Previous instructions didn't actually make function1's stack frame. They did some pre-operations and prepared stack. Now let's see what to do next. As the next step, we copy the value of ESP into the EBP. Now both esp and EBP are pointing to the top of the stack.

stack-theory-tutorial-mov-ebp-esp

In the next steps esp will be changed as the stack grows. But EBP will keep pointing to the current location. What do we expect by this instruction? we marked the beginning point of our new stack frame. Now we are going to make some space on the stack for the local variable x. We can do this by reducing 4 bytes from the esp. So stack will grow by 4 bytes.

here is the stack layout with the newly created stack frame.

stack-theory-tutorial-sub-esp

Accessing function arguments

An important usage of the stack is the supplying arguments to functions. In the above, we saw how we can place arguments for function1() on the stack. here we are going to see how that function accesses its arguments.

What happens here is using the EBP as an offset. We know EBP is currently pointing to the base of the function1's stack frame See it on the above image. So what's inside of the EBP. It must be the address of the base of the stack frame. If we add 4 to that address we can get the address of RET (Saved return address). Also if we add 8 to the address inside EBP, we can get the address of the first argument (0x4 in the above example.) what about EBP's value + 12 ?. Yes, it is the address of the second argument.

Le's focus on following Assembly code line

mov  edx, DWORD PTR [ebp+0x8]

this is Intel's assembly syntax So the first operand is the destination and second is the source. Can you understand what it does? DWORD PTR stands for double word pointer. first, we get the value of EBP and add 8 to it. As we discussed it should be the address of the first argument. Next, we get the value found at that address and copy it to the EDX register. You may refer Assembly moving data tutorial to learn more about this kind of assembly code.
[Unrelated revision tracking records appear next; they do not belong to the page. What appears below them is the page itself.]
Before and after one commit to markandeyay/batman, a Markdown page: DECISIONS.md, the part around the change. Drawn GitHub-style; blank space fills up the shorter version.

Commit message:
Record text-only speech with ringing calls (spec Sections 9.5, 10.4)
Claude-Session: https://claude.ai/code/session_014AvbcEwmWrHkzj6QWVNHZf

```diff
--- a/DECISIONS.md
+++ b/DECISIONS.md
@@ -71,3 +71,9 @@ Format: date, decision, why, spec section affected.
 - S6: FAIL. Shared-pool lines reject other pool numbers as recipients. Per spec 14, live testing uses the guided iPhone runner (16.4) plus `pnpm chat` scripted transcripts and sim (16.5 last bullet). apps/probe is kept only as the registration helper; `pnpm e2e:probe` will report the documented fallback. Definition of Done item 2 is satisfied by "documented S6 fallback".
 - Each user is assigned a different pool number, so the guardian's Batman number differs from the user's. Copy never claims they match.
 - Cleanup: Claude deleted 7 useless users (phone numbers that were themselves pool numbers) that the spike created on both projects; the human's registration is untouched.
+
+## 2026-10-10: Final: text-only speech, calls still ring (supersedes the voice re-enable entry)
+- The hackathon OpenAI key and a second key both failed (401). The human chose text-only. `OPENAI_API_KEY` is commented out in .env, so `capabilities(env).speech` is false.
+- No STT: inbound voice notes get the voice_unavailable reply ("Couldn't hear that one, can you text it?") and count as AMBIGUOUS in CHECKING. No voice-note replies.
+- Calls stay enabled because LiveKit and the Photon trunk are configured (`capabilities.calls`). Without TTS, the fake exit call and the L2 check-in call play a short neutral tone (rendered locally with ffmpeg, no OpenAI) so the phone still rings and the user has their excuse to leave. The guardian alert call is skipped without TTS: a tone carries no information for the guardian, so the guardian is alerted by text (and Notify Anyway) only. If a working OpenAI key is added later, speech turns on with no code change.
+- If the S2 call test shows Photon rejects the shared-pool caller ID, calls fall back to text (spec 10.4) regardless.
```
We can access the next argument by using the following code.

mov  eax, DWORD PTR [ebp+0xc]

Then we do some calculations on these values and get the result. There is a local variable called "x" and we use it to store this calculated value.

Function epilogue

The epilogue is the opposite operation of the prologue. This resets the stack and all necessary  registers. The first thing that happens is copying the value of EBP to ESP by following assembly code.

mov	esp, ebp

After the above instruction, the locale variables of the function1 are ignored. They are not a part of the stack anymore.

stack-theory-tutorial-mov-esp-ebp

Next, we want to save the original value of EBP in the EBP register Previously we saved it on the stack. At the moment that value is on the top of the stack. So we use pop EBP instruction. It'll get whatever found at the top of the stack and copy it to the EBP.

stack-theory-tutorial-pop-ebp

Now the main function can use its original EBP. Now the function1's stack frame is gone from the stack. But those data are still in the memory. Great. what is up to next?

We use ret instruction to do the next step. It pops off the previously saved return address from the stack and saves it on the EIP register. So execution gets transferred to the main function's next instructions. The following image shows the stack layout after the above ret instruction.

stack-tutorial-ret

You can see the old value of EBP return address and function1's local variables etc are still located at the memory But those are not included in the stack. (End of the stack is indicated by ESP)

Now I think you got a clear idea about the stack and stack frames. You may read the stack architecture demo tutorial to further do experiments with the stack. In that tutorial, we write a program in C and use GDB  to disassemble and see how the stack works.

May 04
C programming strings

In our "Manipulating data with C" article we saw how we can store data in memory. We used the....

Aug 12
Linux file handling

1) Creating an empty file. We can use touch command for make a new file in Linux. Syntax is....

Apr 30
XSS overide functions

One of my friend gave me a JavaScript code and asked to trigger an alert() by changing one....

Replying to 's comment Cancel reply